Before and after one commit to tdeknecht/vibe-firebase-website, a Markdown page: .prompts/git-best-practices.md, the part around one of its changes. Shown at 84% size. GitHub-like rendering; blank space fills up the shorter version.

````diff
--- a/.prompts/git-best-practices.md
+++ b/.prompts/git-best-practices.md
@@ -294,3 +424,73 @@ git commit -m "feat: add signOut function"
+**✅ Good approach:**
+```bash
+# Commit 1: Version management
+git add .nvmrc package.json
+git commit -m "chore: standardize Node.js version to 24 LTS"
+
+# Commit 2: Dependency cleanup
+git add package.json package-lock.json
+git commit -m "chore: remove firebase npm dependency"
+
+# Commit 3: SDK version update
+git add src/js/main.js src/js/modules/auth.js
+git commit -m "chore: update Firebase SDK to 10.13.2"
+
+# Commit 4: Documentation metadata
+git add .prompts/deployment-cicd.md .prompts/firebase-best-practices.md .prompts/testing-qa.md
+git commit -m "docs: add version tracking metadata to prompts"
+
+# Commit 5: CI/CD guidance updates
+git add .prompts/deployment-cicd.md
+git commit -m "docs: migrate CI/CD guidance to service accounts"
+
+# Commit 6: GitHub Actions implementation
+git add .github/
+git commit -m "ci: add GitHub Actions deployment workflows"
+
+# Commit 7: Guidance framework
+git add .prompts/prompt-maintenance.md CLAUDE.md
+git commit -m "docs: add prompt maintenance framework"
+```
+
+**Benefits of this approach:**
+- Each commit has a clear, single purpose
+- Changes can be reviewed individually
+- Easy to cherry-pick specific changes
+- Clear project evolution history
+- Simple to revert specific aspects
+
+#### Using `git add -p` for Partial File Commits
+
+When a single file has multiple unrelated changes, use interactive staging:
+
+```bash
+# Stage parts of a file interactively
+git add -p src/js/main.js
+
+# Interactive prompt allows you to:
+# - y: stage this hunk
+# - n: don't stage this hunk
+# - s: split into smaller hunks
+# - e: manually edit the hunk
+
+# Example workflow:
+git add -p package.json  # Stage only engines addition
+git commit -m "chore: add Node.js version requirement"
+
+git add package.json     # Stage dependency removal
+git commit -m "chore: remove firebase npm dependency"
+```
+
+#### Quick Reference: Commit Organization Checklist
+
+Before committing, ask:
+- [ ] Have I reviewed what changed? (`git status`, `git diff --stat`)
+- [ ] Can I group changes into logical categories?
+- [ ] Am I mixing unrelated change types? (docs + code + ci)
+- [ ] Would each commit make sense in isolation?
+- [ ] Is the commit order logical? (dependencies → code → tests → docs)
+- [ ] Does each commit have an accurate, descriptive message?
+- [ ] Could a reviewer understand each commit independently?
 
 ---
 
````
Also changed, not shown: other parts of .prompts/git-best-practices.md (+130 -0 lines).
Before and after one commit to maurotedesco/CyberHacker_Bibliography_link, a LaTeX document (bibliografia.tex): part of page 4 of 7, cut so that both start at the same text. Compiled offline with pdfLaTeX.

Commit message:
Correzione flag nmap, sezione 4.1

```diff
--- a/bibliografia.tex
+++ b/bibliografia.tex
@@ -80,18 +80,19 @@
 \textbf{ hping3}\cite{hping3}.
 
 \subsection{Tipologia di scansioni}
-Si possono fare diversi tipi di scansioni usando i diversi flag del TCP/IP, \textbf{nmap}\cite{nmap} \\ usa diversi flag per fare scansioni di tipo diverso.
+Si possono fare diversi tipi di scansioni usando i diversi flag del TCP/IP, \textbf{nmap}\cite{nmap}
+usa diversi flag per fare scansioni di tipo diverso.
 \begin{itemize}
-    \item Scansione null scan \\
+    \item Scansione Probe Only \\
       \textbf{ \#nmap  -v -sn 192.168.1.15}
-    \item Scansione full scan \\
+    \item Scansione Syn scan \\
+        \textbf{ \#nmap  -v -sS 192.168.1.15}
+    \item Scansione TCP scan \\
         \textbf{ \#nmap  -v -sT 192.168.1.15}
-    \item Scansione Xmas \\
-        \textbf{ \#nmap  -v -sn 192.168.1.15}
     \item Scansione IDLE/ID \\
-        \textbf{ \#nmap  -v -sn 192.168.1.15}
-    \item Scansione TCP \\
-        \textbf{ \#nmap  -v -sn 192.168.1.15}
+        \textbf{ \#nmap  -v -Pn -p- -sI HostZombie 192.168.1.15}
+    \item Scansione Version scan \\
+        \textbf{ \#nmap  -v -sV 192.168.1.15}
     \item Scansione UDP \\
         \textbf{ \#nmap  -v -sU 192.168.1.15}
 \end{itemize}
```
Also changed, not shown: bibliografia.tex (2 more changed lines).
....
Task brief >>
Check each line above for "Scansione" and please state only how many have it.

Expected output >>
10